Diabetic peripheral neuropathy is potential diabetes complication that can result in the loss of nerve function. It is characterized by damage to the peripheral nerves throughout the body. This can interfere with the communication between the brain, spinal cord and peripheral nerves. For instance, if sensory information from the feet are affected, it can result in diabetics becoming unaware of having wounds or sores in that area.The most common symptoms of peripheral neuropathy are tingling, pain and numbness in the arms, hands, legs and feet.

There are several types of diabetic neuropathy that can cause damage to nerves in various parts of the body, including the heart, urinary tract and digestive tract. And it is estimated that 7 out of 10 people with diabetes will develop some form of neuropathy in their lifetime.


Uncontrolled blood sugar levels are the major culprit behind peripheral neuropathy in diabetics. In type 1 diabetics, symptoms of neuropathy usually after years of poorly controlled blood sugar levels, according to the American Diabetes Association. Type 2 diabetics may show symptoms after just a few years of poor blood sugar control.

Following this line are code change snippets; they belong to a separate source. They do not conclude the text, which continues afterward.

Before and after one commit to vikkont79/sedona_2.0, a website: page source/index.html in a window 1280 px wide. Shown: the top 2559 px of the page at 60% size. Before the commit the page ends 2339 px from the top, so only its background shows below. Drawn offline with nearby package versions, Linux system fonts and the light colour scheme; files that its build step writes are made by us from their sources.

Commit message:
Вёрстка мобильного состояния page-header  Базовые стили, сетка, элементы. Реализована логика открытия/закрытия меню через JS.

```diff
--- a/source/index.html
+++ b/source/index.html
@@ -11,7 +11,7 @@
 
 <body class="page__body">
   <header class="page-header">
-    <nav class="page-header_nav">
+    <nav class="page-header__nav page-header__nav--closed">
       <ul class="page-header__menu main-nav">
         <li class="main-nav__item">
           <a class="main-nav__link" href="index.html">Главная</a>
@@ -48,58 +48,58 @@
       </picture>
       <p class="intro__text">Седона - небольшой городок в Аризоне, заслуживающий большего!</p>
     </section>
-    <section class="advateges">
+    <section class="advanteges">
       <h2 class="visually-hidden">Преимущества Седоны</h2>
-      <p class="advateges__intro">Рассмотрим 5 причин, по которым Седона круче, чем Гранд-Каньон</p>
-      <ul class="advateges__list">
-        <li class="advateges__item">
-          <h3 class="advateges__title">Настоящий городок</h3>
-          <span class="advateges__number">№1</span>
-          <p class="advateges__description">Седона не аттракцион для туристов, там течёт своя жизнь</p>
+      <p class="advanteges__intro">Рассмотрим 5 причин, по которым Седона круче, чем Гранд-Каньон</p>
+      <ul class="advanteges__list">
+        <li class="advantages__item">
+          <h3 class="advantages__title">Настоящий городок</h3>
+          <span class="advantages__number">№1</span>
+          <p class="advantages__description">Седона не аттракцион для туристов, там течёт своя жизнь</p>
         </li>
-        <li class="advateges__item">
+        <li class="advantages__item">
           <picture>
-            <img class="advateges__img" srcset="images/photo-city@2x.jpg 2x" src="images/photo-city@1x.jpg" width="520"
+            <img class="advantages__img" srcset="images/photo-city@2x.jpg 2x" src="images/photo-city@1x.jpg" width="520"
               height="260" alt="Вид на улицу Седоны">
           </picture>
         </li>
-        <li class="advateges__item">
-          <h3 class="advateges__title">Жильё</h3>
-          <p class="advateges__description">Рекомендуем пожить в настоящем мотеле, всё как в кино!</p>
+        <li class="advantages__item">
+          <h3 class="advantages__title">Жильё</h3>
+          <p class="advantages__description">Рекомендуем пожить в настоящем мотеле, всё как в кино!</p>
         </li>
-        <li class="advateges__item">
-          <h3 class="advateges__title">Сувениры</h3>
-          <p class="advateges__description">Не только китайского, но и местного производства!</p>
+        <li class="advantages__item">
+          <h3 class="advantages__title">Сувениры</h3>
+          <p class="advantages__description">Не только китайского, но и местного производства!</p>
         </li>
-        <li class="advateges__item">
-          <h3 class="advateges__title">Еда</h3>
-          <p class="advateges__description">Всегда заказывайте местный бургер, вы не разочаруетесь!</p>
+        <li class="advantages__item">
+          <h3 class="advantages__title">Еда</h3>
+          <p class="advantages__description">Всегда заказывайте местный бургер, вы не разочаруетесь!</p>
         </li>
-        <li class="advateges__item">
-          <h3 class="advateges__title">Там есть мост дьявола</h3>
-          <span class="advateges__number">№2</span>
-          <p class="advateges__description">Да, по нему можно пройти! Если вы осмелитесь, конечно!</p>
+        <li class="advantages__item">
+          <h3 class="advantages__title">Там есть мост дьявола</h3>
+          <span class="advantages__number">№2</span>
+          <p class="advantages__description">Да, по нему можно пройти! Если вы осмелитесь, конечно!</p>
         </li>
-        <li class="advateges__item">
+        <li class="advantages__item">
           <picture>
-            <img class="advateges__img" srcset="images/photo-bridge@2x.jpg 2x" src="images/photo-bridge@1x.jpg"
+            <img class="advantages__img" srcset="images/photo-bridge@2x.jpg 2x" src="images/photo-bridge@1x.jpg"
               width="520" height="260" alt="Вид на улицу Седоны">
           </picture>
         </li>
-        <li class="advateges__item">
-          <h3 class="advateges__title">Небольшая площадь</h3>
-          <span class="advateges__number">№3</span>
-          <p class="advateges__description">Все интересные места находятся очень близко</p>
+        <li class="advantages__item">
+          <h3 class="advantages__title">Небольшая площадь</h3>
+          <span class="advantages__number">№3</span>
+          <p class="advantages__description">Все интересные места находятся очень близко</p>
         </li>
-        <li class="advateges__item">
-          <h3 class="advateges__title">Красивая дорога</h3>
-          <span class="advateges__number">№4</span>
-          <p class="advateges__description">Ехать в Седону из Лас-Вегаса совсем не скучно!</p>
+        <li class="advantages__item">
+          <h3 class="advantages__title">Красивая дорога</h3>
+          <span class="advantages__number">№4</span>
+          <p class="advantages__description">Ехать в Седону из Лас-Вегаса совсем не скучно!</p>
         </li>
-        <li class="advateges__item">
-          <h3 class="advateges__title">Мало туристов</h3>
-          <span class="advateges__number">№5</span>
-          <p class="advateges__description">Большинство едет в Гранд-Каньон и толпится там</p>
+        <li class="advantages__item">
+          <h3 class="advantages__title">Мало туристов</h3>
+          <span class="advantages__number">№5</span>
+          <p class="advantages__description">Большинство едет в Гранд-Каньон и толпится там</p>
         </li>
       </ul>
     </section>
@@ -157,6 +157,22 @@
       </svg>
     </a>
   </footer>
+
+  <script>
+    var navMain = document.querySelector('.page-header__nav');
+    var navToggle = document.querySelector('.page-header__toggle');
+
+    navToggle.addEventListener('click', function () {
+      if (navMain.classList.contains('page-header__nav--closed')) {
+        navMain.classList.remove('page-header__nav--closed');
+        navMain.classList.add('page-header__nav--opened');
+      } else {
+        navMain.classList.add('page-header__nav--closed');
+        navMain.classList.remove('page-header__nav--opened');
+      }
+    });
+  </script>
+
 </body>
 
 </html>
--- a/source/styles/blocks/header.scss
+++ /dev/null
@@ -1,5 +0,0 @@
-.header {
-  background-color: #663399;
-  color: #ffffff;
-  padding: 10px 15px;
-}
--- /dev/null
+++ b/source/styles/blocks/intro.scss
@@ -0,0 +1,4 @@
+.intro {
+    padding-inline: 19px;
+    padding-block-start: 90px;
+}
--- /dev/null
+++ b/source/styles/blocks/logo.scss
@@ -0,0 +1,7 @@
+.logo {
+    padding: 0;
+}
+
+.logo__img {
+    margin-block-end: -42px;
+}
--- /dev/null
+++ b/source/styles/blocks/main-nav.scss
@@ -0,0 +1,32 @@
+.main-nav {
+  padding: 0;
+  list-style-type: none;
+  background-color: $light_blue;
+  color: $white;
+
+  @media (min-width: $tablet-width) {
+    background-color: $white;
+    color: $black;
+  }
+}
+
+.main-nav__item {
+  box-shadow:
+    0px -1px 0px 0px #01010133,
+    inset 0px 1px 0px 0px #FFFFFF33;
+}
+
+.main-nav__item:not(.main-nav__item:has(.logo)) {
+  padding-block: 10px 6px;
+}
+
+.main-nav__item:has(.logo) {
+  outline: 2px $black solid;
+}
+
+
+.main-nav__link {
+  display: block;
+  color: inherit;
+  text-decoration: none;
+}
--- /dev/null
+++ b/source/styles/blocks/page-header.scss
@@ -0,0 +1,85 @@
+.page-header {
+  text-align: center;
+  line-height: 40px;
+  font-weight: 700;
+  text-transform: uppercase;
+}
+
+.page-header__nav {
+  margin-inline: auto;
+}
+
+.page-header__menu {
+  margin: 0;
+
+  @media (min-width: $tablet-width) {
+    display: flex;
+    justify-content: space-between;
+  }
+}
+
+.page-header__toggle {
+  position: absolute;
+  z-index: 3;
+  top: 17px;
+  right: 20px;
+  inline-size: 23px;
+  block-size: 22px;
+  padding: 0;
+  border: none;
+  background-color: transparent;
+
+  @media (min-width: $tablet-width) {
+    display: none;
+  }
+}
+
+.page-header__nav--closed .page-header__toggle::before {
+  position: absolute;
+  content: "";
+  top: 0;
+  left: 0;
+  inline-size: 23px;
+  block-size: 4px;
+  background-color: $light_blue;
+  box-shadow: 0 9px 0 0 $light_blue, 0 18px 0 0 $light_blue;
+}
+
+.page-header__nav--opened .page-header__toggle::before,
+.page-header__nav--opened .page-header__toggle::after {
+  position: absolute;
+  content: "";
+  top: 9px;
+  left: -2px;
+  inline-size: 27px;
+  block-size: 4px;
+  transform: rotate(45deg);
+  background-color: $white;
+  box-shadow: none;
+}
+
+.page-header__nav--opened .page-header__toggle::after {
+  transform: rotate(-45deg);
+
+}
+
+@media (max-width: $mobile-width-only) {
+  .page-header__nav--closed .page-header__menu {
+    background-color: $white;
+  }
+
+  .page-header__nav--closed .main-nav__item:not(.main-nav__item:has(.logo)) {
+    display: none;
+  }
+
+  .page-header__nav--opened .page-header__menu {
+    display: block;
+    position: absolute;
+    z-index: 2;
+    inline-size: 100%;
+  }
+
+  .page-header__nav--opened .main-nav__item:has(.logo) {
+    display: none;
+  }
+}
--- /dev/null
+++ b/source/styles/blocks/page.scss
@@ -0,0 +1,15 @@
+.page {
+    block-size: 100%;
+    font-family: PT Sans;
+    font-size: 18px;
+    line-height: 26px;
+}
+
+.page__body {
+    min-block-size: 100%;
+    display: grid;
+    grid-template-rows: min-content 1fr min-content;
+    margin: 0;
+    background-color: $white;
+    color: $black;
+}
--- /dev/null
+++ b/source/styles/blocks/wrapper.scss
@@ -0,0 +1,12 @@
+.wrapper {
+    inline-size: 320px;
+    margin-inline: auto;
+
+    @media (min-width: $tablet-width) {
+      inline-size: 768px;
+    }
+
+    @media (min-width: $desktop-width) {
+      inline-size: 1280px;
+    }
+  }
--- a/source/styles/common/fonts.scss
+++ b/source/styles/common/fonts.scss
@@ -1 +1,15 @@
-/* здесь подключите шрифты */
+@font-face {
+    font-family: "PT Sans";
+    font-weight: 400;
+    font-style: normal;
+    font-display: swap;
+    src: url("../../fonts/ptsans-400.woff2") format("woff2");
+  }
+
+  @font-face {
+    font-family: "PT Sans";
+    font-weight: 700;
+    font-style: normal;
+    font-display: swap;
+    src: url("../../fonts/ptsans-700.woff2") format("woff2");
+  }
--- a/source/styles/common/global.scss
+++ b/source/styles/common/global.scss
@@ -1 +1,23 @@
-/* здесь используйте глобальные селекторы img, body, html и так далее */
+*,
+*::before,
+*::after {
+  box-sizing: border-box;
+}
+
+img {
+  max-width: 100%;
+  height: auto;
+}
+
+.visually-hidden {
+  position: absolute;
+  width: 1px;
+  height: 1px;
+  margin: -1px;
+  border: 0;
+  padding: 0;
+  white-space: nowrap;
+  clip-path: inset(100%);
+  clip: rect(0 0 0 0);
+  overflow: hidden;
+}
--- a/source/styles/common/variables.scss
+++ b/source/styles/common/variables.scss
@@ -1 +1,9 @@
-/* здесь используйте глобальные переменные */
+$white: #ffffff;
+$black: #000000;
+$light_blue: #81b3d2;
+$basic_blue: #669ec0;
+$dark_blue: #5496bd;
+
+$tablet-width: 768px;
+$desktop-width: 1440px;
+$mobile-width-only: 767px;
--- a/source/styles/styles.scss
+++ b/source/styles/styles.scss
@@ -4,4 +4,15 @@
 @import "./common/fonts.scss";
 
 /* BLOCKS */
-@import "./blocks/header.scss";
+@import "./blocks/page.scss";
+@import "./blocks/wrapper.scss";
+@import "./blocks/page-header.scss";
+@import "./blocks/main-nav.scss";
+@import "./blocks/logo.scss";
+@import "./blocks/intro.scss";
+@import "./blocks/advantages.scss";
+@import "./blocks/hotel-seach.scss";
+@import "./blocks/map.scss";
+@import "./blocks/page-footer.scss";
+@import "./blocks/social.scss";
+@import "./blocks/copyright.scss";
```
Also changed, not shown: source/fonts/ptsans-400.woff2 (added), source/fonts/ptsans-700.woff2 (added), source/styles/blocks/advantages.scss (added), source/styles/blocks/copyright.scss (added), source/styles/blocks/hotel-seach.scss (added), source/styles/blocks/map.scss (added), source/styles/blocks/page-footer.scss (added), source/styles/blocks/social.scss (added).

The symptoms of peripheral neuropathy among diabetics usually begin gradually. Patients typically experience a tingling sensation in their feet, which may also be experienced in the hands and gradually spread along the legs and arms. Likewise, numbness may be experienced. The skin may also become very sensitive, and pain may be felt in the affected areas. In some cases patients will feel gradual weakening of the muscles, especially those in the feet, hands, and legs.


Diabetics who experience tingling in their hands and feet or any other symptoms should immediately consult a physician for evaluation. Physicians may refer these patients to a neurologist for further testing and treatment. The neurologist take into account the patient’s medical and personal history while examining for signs of muscle weakness, numbness and changes in reflexes. He may check for any vitamin or metabolic deficiencies which may also affect the function of the nerves. Patients may be required to undergo a procedure called EMG or electromyography which tests the functions of the nerve and muscles.


Diabetics must keep their blood sugar levels at a normal range in order to treat this disease. In case of constant pain, physicians may give their patients oral medications for relief. In some cases, physicians prescribe other treatment options like acupuncture and physical therapy to relieve the pain. Treatments using electrical nerve stimulation, laser therapy and magnetic therapy have also be suggested to help in treating pain associated with diabetic peripheral neuropathy.


Controlling blood sugar levels can reduce the risks of developing diabetes complications,like neuropathies, eye problems and heart disease, among others. Those who already have symptoms of peripheral neuropathy can prevent further complications by proper care of their feet, observing for sores and being careful not to obtain injury in the area.


NIND: Peripheral Neuropathy Fact Sheet

WebMD: Diabetic Neuropathy

WebMD: Peripheral Neuropathy and Diabetes